Coming in the wake of Dr. Yunus’s Nobel Peace Prize last year, Dr. Abul Hussam’s achievement should lift the heart of even the most stubborn pessimist.
In light of Bangladesh’s current attempt to make corrupt kingpins accountable for their past misdeeds, the success of Dr. Hussam’s discovery suggests a compelling question: Will Bangladesh be able to filter out the arsenic of corruption, greed, nepotism and misrule once and for all from the roots of its government, no matter who may be in power?
Conscientious Bangladeshis hung their heads in shame when the Berlin-based Transparency International ranked the country as the most corrupt in the world five years in a row, beginning with 2000. They witnessed with horror the powerful and the unscrupulous looting the country’s treasury, the Faustian bargains political parties made with one another and the terribly widening gap between the rich and the poor. (What a contrast, for instance, to a Bangladeshi taxi driver in New York named Osman chowdhury who returned a lost bag of diamond rings worth $500,000 to the owner after she had left it in the trunk of his cab. If only Bangladeshi politicians and their sycophants could learn honesty and integrity from this humble man!)
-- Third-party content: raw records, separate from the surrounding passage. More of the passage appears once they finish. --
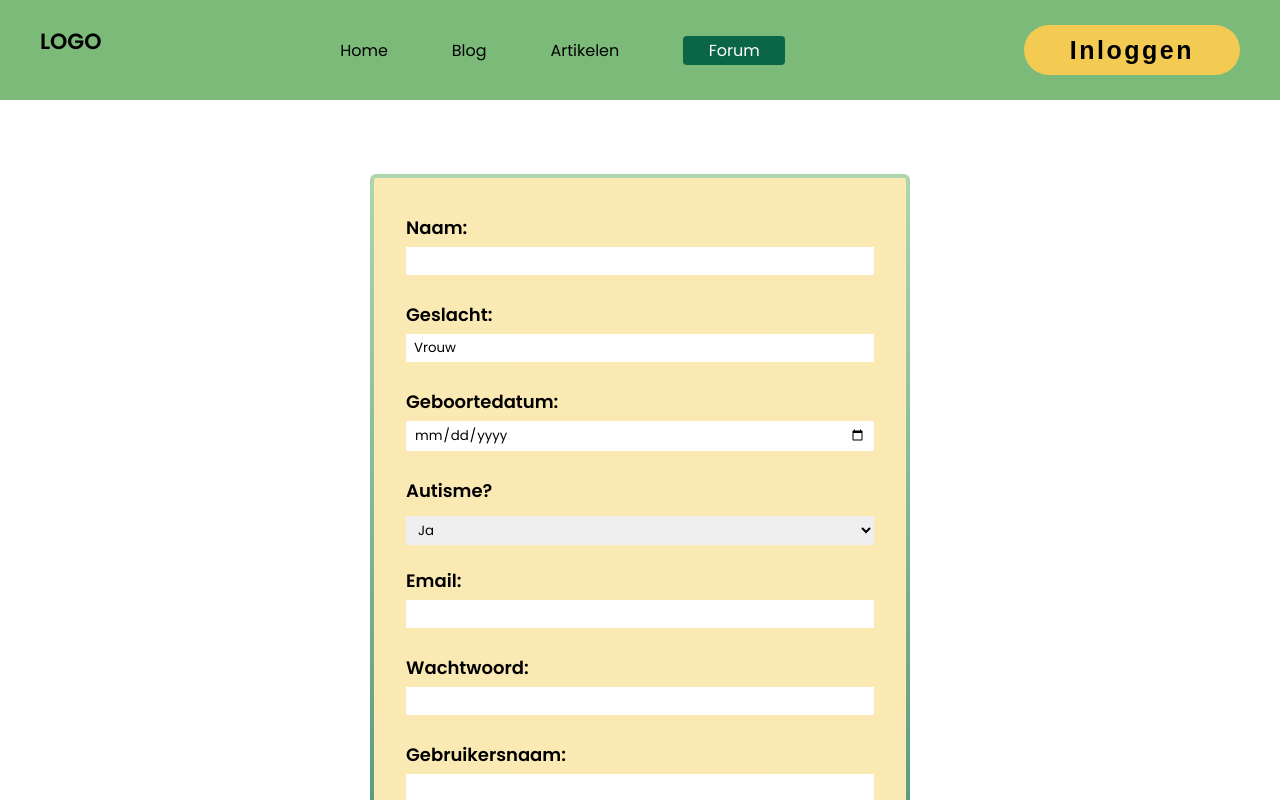
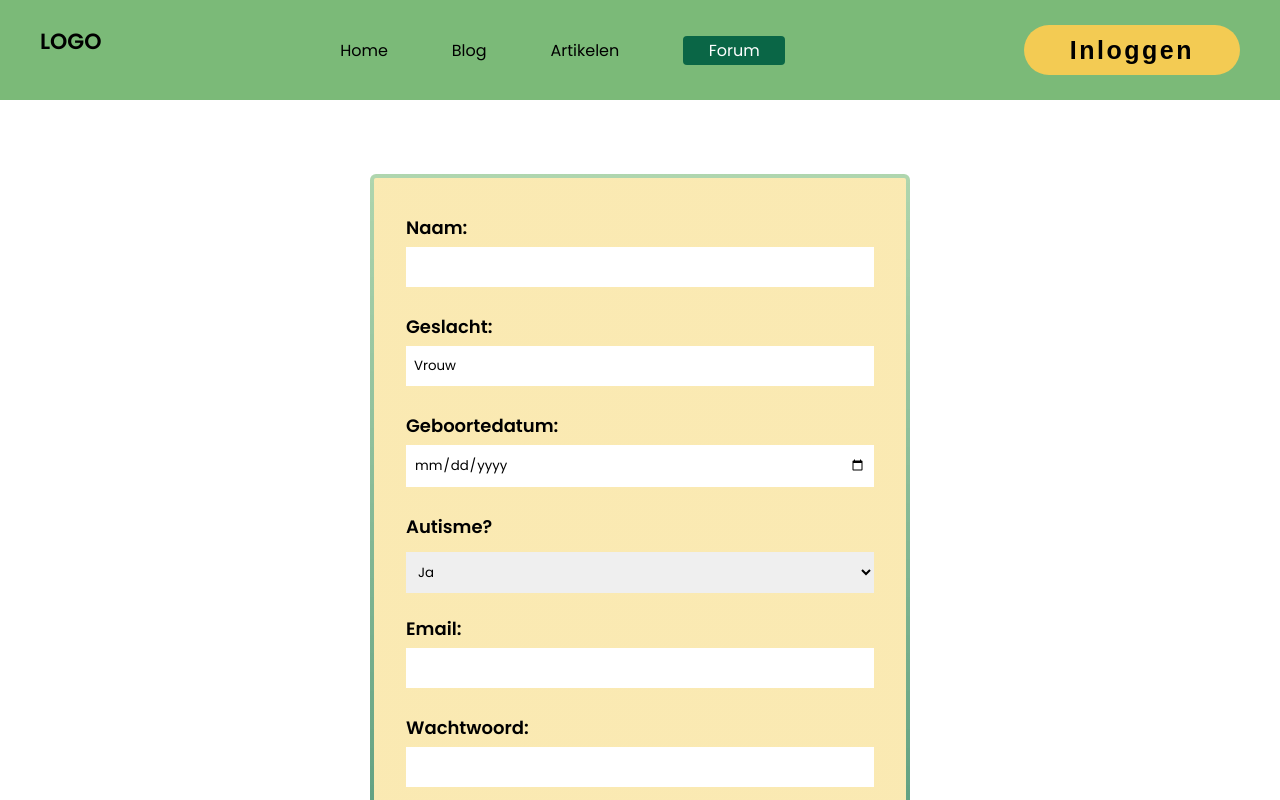
Before and after one commit to TamaraDeBeer/Frontend-AutiWomen, a React (Vite) app: page /register in a window 1280 px wide. Shown: the top 800 px of the page. Built offline with nearby package versions, Linux system fonts and the light colour scheme; the HTML template or start-up script is replaced by a standard one.

Commit message:
forum create post pagina compleet inclusief styling

```diff
--- a/src/components/inputField/InputField.module.css
+++ b/src/components/inputField/InputField.module.css
@@ -6,7 +6,7 @@
 
 .input-field {
   width: 100%;
-  padding: 4px 8px;
+  padding: 10px 8px;
   margin: 6px 0;
   border: none;
   font-family: 'Poppins', sans-serif;
--- a/src/pages/accountRegister/AccountRegister.jsx
+++ b/src/pages/accountRegister/AccountRegister.jsx
@@ -75,10 +75,11 @@ function AccountRegister() {
                     />
 
                     <p className={styles['section-register__autism']}>Autisme?</p>
-                    <select {...register("Autisme", { required: true })}>
+                    <select {...register("autisme", { required: true })}>
                         <option value="Ja">Ja</option>
                         <option value="Nee">Nee</option>
                         <option value="Vermoeden">Vermoeden</option>
+                        {errors['autisme'] && <p>{errors['autisme'].message}</p>}
                     </select>
 
                     {/*als je naar extra invoerveld jaartal diagnose react hoofdstuk 6.5*/}
--- a/src/pages/accountRegister/AccountRegister.module.css
+++ b/src/pages/accountRegister/AccountRegister.module.css
@@ -37,9 +37,9 @@
     text-align: left;
 }
 
-select {
+.register-form select {
     width: 100%;
-    padding: 4px 8px;
+    padding: 10px 8px;
     margin: 0 0 6px 0;
     border: none;
     font-family: 'Poppins', sans-serif;
--- a/src/pages/forumCreate/ForumCreate.jsx
+++ b/src/pages/forumCreate/ForumCreate.jsx
@@ -82,7 +82,7 @@ function ForumCreate() {
                         </label>
 
                         <p className={styles['forum-form__topic']}>Selecteer het bijpassende onderwerp:</p>
-                        <select {...register("topic", { required: true })}>
+                        <select className={styles['forum-form__topic-select']} {...register("topic", {required: true})}>
                             <option value="fysiek">Fysieke Gezondheid</option>
                             <option value="mentaal">Mentale Gezondheid</option>
                             <option value="structuur">Structuur</option>
@@ -93,12 +93,13 @@ function ForumCreate() {
                             <option value="vriendschappen">Vriendschappen</option>
                             <option value="rouw">Rouw</option>
                             <option value="overig">Overig</option>
+                            {errors['topic'] && <p>{errors['topic'].message}</p>}
                         </select>
 
 
                         <div className={styles['forum-form__buttons']}>
-                        <Button type="reset">Annuleren</Button>
-                        <Button type="submit">Verstuur</Button>
+                            <Button type="reset">Annuleren</Button>
+                            <Button type="submit">Verstuur</Button>
                         </div>
 
                     </form>
--- a/src/pages/forumCreate/ForumCreate.module.css
+++ b/src/pages/forumCreate/ForumCreate.module.css
@@ -3,6 +3,7 @@
     flex-direction: row;
     justify-content: center;
     padding: 20px 0;
+    background-color: var(--primary-bg-color);
 }
 
 .inner-container {
@@ -33,7 +34,7 @@
     flex-direction: column;
     padding: 32px;
     gap: 1.25rem;
-    background: linear-gradient(hsla(46, 88%, 84%, 50), hsla(46, 88%, 84%, 50)) padding-box,
+    background: linear-gradient(var(--secondary-bg-color), var(--secondary-bg-color)) padding-box,
     linear-gradient(180deg, rgba(122, 186, 120, 0.60) 0%, rgba(10, 104, 71, 0.80) 100%) border-box;
     border-radius: 6px;
     border: 4px solid transparent;
@@ -50,6 +51,7 @@
     display: flex;
     flex-direction: column;
     font-family: 'Poppins', sans-serif;
+    font-size: 1.125rem;
     font-weight: bold;
     color: var(--primary-text-color);
 }
@@ -61,6 +63,7 @@ textarea {
     border: none;
     font-family: 'Poppins', sans-serif;
     color: var(--primary-text-color);
+    background-color: var(--primary-bg-color)
 }
 
 textarea:focus {
@@ -73,3 +76,17 @@ textarea:focus {
     flex-direction: row;
     justify-content: space-between;
 }
+
+.forum-form__topic-select {
+    background-color: var(--primary-bg-color);
+    width: 100%;
+    padding: 10px 8px;
+    margin: 0 0 6px 0;
+    border: none;
+    font-family: 'Poppins', sans-serif;
+    color: var(--primary-text-color);
+}
+
+.forum-form input {
+    background-color: var(--primary-bg-color);
+}
```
Both the Awami League and the Bangladesh National Party indulged in thievery and gangsterism with impunity, and functionaries of both parties – mercenaries, really - created a twilight zone in which their words were the law. Only the ‘fittest’ thrived in this twilight zone, the fittest being those in or close to power, and their henchmen down the food chain.
Now there is hope that the darkness may be lifting, that those who abused power and amassed fortunes at the expense of the nation and its citizens will be brought to justice.
Because it is the army, backed by the interim government, that is spearheading the crackdown and the cleansing mission, some Bangladeshis are already protesting that democracy is in danger.
What planet are they on? Democracy cannot flourish in a vacuum. It can thrive only in the fertile soil of accountability, responsibility, and good governance. When the soil is saturated with the arsenic of greed, nepotism and solipsism, what thrives is “thugocracy,” not democracy. This has been the sad lot of Bangladeshis since 1991, following the overthrow of the military dictatorship of General Ershad.
The country has been kept afloat not by any government in power, but by the innate genius of common Bangladeshis – the human capital - and their entrepreneurship and creativity against all odds.
What is critical is for the interim government to proceed with prudence, and not try to bite off more than it can chew. One measure of this prudence can be seen in the systematic way in which the army is being used to snag progressively ‘bigger fish’ with each passing day. Ultimately the biggest fish – an unholy group of crooks and criminal masterminds across party lines – will have to be hauled in for justice to prevail.
Visiting Bangladesh last November, friends and relatives repeatedly told me that if only the government got off the back of the people and the powerful were held accountable for their actions, the country could achieve wonders. While neighboring India was earning billions of dollars in foreign exchange through the Internet-driven boom in IT services and products, Bangladesh was moving backward through debilitating strikes and plundering of the nation’s assets by the privileged.
Will decades of national nightmare be soon over, and will a new and responsible government usher in an era of enlightened democracy, of accountability, of law and order, of economic and educational opportunity for all? Let’s hope the groundwork is now being laid for such an outcome, so that future generations can look to this interim government as one that, after fits and starts, found its calling and made good on its promise.